- [DATA TO PROCESS]
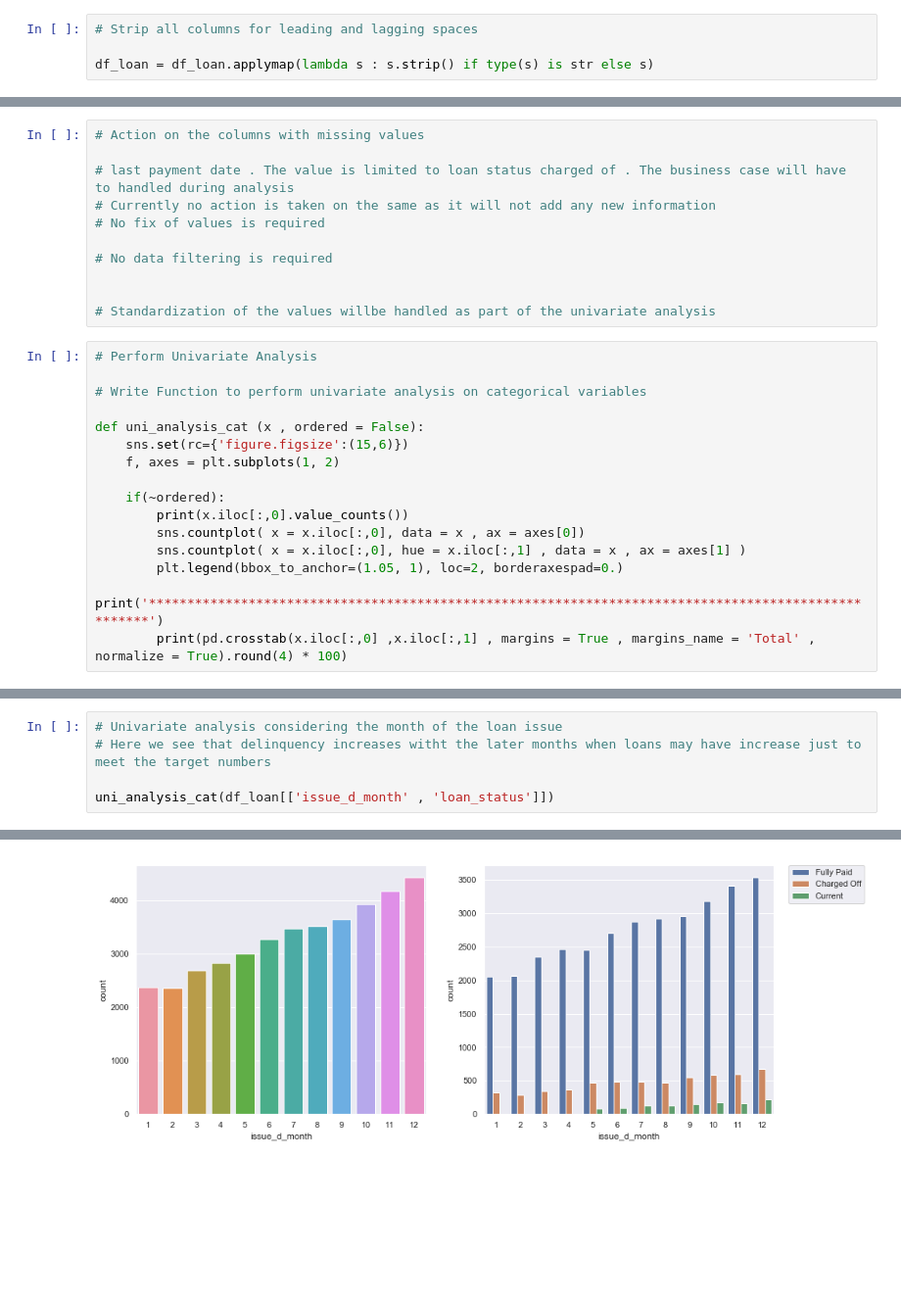
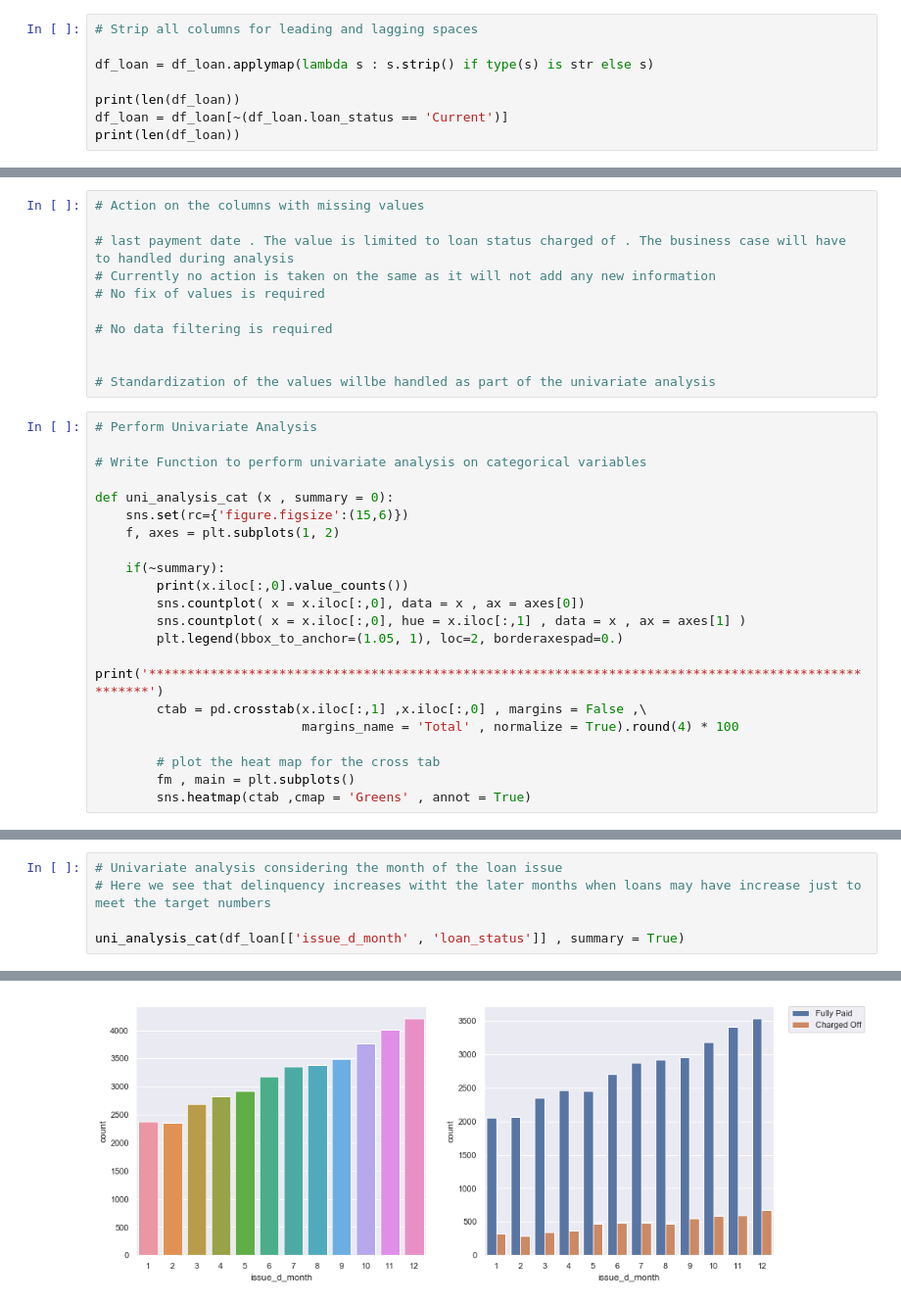
Before and after one commit to saneshashank/course2-GP1, a Jupyter notebook: Kamal_CodeUpdates/Assignment_2.ipynb, the cells around one changed output, grey strips where cells are left out. Shown: that part at 98% size. Cells and saved outputs as stored; diff of their text form; blank space fills up the shorter version.

```diff
--- a/Kamal_CodeUpdates/Assignment_2.ipynb
+++ b/Kamal_CodeUpdates/Assignment_2.ipynb
@@ -38,3 +38,7 @@ df_colunique[df_colunique[0] == len(df_loan)]
 # Strip all columns for leading and lagging spaces
 
 df_loan = df_loan.applymap(lambda s : s.strip() if type(s) is str else s)
+
+print(len(df_loan))
+df_loan = df_loan[~(df_loan.loan_status == 'Current')]
+print(len(df_loan))
@@ -228,17 +235,22 @@ dtype: float64
 
 # Write Function to perform univariate analysis on categorical variables
 
-def uni_analysis_cat (x , ordered = False):
+def uni_analysis_cat (x , summary = 0):
     sns.set(rc={'figure.figsize':(15,6)})
     f, axes = plt.subplots(1, 2)
 
-    if(~ordered):
+    if(~summary):
         print(x.iloc[:,0].value_counts())
         sns.countplot( x = x.iloc[:,0], data = x , ax = axes[0])
         sns.countplot( x = x.iloc[:,0], hue = x.iloc[:,1] , data = x , ax = axes[1] )
         plt.legend(bbox_to_anchor=(1.05, 1), loc=2, borderaxespad=0.)
         print('****************************************************************************************************')
-        print(pd.crosstab(x.iloc[:,0] ,x.iloc[:,1] , margins = True , margins_name = 'Total' , normalize = True).round(4) * 100)
+        ctab = pd.crosstab(x.iloc[:,1] ,x.iloc[:,0] , margins = False ,\
+                           margins_name = 'Total' , normalize = True).round(4) * 100
+
+        # plot the heat map for the cross tab
+        fm , main = plt.subplots()
+        sns.heatmap(ctab ,cmap = 'Greens' , annot = True)
 # %%
 # Univariate analysis of Home ownership and comparison with home status
 
@@ -344,5 +335,5 @@ df_loan['issue_d_year'] = df_loan.issue_d.dt.year
 # Univariate analysis considering the month of the loan issue
 # Here we see that delinquency increases witht the later months when loans may have increase just to meet the target numbers
 
-uni_analysis_cat(df_loan[['issue_d_month' , 'loan_status']])
+uni_analysis_cat(df_loan[['issue_d_month' , 'loan_status']] , summary = True)
 # %% [output]
@@ -366 +354 @@ Total                14.17     2.87       82.96  100.00
-[figure, old version]
+[figure, new version]
```
Also changed, not shown: parts of 29 cells of this notebook.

- [PROBLEM DETAILS] Lines in the records that hold the word "version" are to be counted; give only the total.

- [RESPONSE TO THE EXERCISE] 3